**What you are asked to do:**
Could you print every record below exactly as written?

Version comparison data
________________________
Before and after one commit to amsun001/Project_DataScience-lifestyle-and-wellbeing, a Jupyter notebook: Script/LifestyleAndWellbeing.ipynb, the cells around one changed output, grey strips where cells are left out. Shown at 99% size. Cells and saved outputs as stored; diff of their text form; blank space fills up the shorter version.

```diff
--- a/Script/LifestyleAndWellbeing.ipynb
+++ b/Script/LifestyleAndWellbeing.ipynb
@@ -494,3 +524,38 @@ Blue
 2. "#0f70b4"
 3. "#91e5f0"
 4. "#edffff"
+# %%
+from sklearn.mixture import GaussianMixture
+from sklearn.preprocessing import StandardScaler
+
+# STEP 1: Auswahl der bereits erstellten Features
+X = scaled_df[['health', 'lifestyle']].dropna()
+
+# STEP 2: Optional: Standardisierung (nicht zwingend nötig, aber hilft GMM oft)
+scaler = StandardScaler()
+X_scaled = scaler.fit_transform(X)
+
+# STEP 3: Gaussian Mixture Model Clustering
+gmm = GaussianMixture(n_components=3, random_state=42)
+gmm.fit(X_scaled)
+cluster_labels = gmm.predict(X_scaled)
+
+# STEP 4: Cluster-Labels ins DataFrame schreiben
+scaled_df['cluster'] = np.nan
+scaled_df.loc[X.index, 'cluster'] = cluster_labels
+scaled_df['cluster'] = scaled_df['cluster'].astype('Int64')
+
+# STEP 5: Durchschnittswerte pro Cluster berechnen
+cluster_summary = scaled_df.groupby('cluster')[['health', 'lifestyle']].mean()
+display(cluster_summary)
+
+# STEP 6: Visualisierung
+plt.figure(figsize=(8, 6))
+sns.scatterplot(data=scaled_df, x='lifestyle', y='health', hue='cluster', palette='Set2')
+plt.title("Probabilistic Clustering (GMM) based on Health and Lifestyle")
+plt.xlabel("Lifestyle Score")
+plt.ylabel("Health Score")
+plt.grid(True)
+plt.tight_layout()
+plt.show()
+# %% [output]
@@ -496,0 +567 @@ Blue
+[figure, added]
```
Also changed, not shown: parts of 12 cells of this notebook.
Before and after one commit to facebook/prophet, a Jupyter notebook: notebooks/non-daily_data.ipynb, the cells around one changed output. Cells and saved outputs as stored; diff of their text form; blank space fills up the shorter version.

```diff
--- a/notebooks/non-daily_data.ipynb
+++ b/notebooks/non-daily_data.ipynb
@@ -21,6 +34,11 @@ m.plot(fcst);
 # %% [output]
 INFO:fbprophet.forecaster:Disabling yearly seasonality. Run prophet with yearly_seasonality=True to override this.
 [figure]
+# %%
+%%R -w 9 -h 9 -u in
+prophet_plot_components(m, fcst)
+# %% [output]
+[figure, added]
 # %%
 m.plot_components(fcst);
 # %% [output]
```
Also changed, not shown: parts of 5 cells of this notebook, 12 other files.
________________________
**Exercise response:**
Before and after one commit to amsun001/Project_DataScience-lifestyle-and-wellbeing, a Jupyter notebook: Script/LifestyleAndWellbeing.ipynb, the cells around one changed output, grey strips where cells are left out. Shown at 99% size. Cells and saved outputs as stored; diff of their text form; blank space fills up the shorter version.

```diff
--- a/Script/LifestyleAndWellbeing.ipynb
+++ b/Script/LifestyleAndWellbeing.ipynb
@@ -494,3 +524,38 @@ Blue
 2. "#0f70b4"
 3. "#91e5f0"
 4. "#edffff"
+# %%
+from sklearn.mixture import GaussianMixture
+from sklearn.preprocessing import StandardScaler
+
+# STEP 1: Auswahl der bereits erstellten Features
+X = scaled_df[['health', 'lifestyle']].dropna()
+
+# STEP 2: Optional: Standardisierung (nicht zwingend nötig, aber hilft GMM oft)
+scaler = StandardScaler()
+X_scaled = scaler.fit_transform(X)
+
+# STEP 3: Gaussian Mixture Model Clustering
+gmm = GaussianMixture(n_components=3, random_state=42)
+gmm.fit(X_scaled)
+cluster_labels = gmm.predict(X_scaled)
+
+# STEP 4: Cluster-Labels ins DataFrame schreiben
+scaled_df['cluster'] = np.nan
+scaled_df.loc[X.index, 'cluster'] = cluster_labels
+scaled_df['cluster'] = scaled_df['cluster'].astype('Int64')
+
+# STEP 5: Durchschnittswerte pro Cluster berechnen
+cluster_summary = scaled_df.groupby('cluster')[['health', 'lifestyle']].mean()
+display(cluster_summary)
+
+# STEP 6: Visualisierung
+plt.figure(figsize=(8, 6))
+sns.scatterplot(data=scaled_df, x='lifestyle', y='health', hue='cluster', palette='Set2')
+plt.title("Probabilistic Clustering (GMM) based on Health and Lifestyle")
+plt.xlabel("Lifestyle Score")
+plt.ylabel("Health Score")
+plt.grid(True)
+plt.tight_layout()
+plt.show()
+# %% [output]
@@ -496,0 +567 @@ Blue
+[figure, added]
```
Also changed, not shown: parts of 12 cells of this notebook.
Before and after one commit to facebook/prophet, a Jupyter notebook: notebooks/non-daily_data.ipynb, the cells around one changed output. Cells and saved outputs as stored; diff of their text form; blank space fills up the shorter version.

```diff
--- a/notebooks/non-daily_data.ipynb
+++ b/notebooks/non-daily_data.ipynb
@@ -21,6 +34,11 @@ m.plot(fcst);
 # %% [output]
 INFO:fbprophet.forecaster:Disabling yearly seasonality. Run prophet with yearly_seasonality=True to override this.
 [figure]
+# %%
+%%R -w 9 -h 9 -u in
+prophet_plot_components(m, fcst)
+# %% [output]
+[figure, added]
 # %%
 m.plot_components(fcst);
 # %% [output]
```
Also changed, not shown: parts of 5 cells of this notebook, 12 other files.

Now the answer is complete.